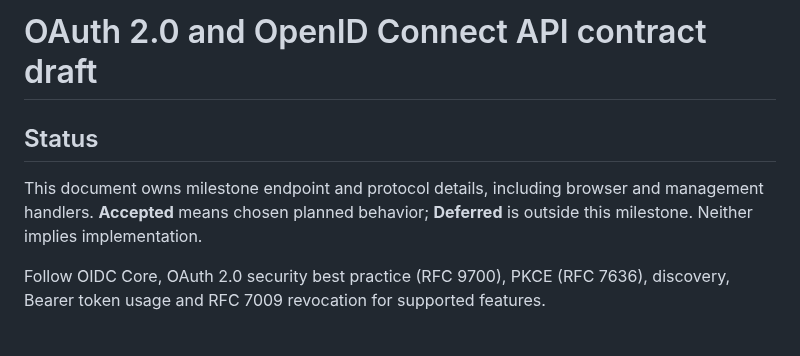
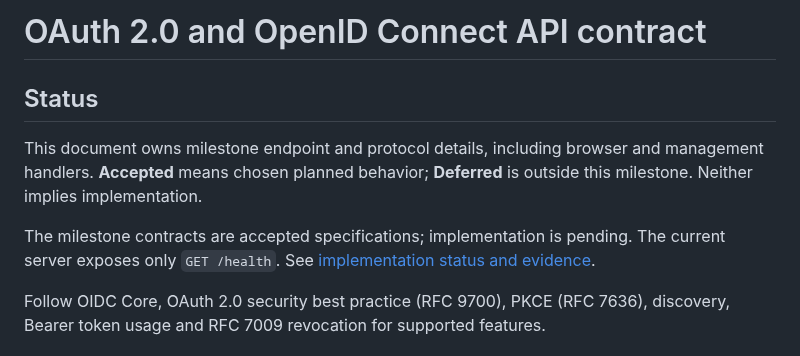
Before and after one commit to agersk0v/crow-auth, a Markdown page: docs/API_CONTRACT.md, the part around the change. Drawn GitHub-style.

```diff
--- a/docs/API_CONTRACT.md
+++ b/docs/API_CONTRACT.md
@@ -1,10 +1,14 @@
-# OAuth 2.0 and OpenID Connect API contract draft
+# OAuth 2.0 and OpenID Connect API contract
 
 ## Status
 
 This document owns milestone endpoint and protocol details, including browser
 and management handlers. **Accepted** means chosen planned behavior; **Deferred**
 is outside this milestone. Neither implies implementation.
+
+The milestone contracts are accepted specifications; implementation is pending.
+The current server exposes only `GET /health`. See
+[implementation status and evidence](IMPLEMENTATION.md#status-and-readiness).
 
 Follow OIDC Core, OAuth 2.0 security best practice (RFC 9700), PKCE (RFC 7636),
 discovery, Bearer token usage and RFC 7009 revocation for supported features.
```
Also changed, not shown: docs/IMPLEMENTATION.md (+47 -28 lines).
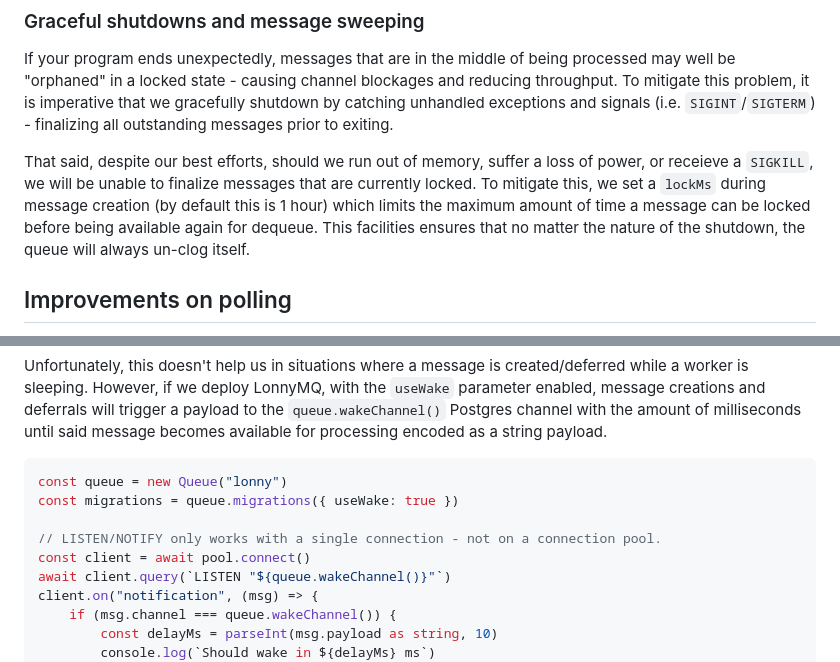
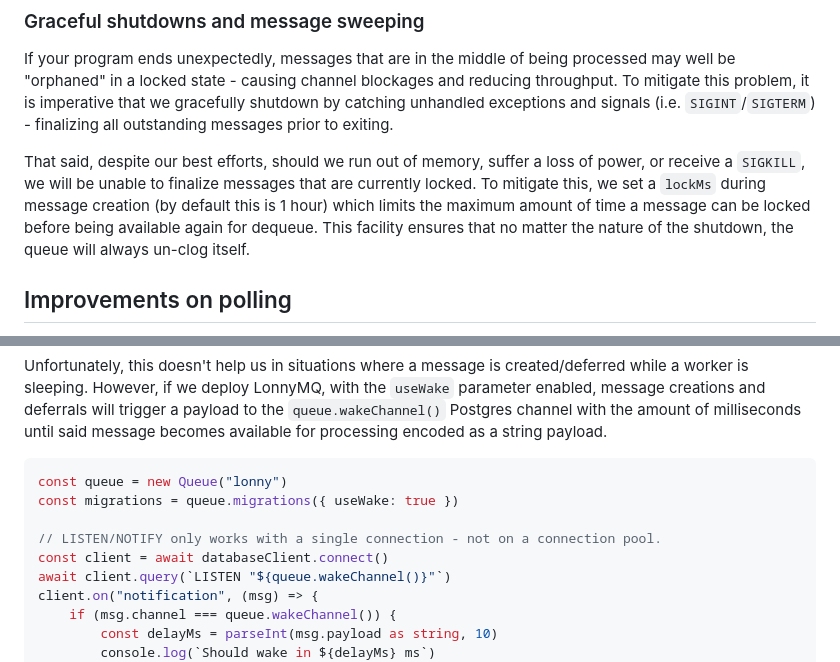
Before and after one commit to tlonny/lonnymq, a Markdown page: README.md, 2 parts joined by grey strips. GitHub-like rendering.

Commit message:
Fix remaining README inconsistencies and typos
Co-authored-by: tlonny <45770124+tlonny@users.noreply.github.com>

```diff
--- a/README.md
+++ b/README.md
@@ -123,7 +123,7 @@ When deferring a message, we can optionally specify `delayMs` and `state` argume
 
 If your program ends unexpectedly, messages that are in the middle of being processed may well be "orphaned" in a locked state - causing channel blockages and reducing throughput. To mitigate this problem, it is imperative that we gracefully shutdown by catching unhandled exceptions and signals (i.e. `SIGINT`/`SIGTERM`) - finalizing all outstanding messages prior to exiting.
 
-That said, despite our best efforts, should we run out of memory, suffer a loss of power, or receieve a `SIGKILL`, we will be unable to finalize messages that are currently locked. To mitigate this, we set a `lockMs` during message creation (by default this is 1 hour) which limits the maximum amount of time a message can be locked before being available again for dequeue. This facilities ensures that no matter the nature of the shutdown, the queue will always un-clog itself.
+That said, despite our best efforts, should we run out of memory, suffer a loss of power, or receive a `SIGKILL`, we will be unable to finalize messages that are currently locked. To mitigate this, we set a `lockMs` during message creation (by default this is 1 hour) which limits the maximum amount of time a message can be locked before being available again for dequeue. This facility ensures that no matter the nature of the shutdown, the queue will always un-clog itself.
 
 ## Improvements on polling
 
@@ -138,7 +138,7 @@ const queue = new Queue("lonny")
 const migrations = queue.migrations({ useWake: true })
 
 // LISTEN/NOTIFY only works with a single connection - not on a connection pool.
-const client = await pool.connect()
+const client = await databaseClient.connect()
 await client.query(`LISTEN "${queue.wakeChannel()}"`)
 client.on("notification", (msg) => {
     if (msg.channel === queue.wakeChannel()) {
```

=======

## Work order
Find and copy every line in the entries above where the string "queue" occurs.

## Expected output
-That said, despite our best efforts, should we run out of memory, suffer a loss of power, or receieve a `SIGKILL`, we will be unable to finalize messages that are currently locked. To mitigate this, we set a `lockMs` during message creation (by default this is 1 hour) which limits the maximum amount of time a message can be locked before being available again for dequeue. This facilities ensures that no matter the nature of the shutdown, the queue will always un-clog itself.
+That said, despite our best efforts, should we run out of memory, suffer a loss of power, or receive a `SIGKILL`, we will be unable to finalize messages that are currently locked. To mitigate this, we set a `lockMs` during message creation (by default this is 1 hour) which limits the maximum amount of time a message can be locked before being available again for dequeue. This facility ensures that no matter the nature of the shutdown, the queue will always un-clog itself.
@@ -138,7 +138,7 @@ const queue = new Queue("lonny")
 const migrations = queue.migrations({ useWake: true })
 await client.query(`LISTEN "${queue.wakeChannel()}"`)
     if (msg.channel === queue.wakeChannel()) {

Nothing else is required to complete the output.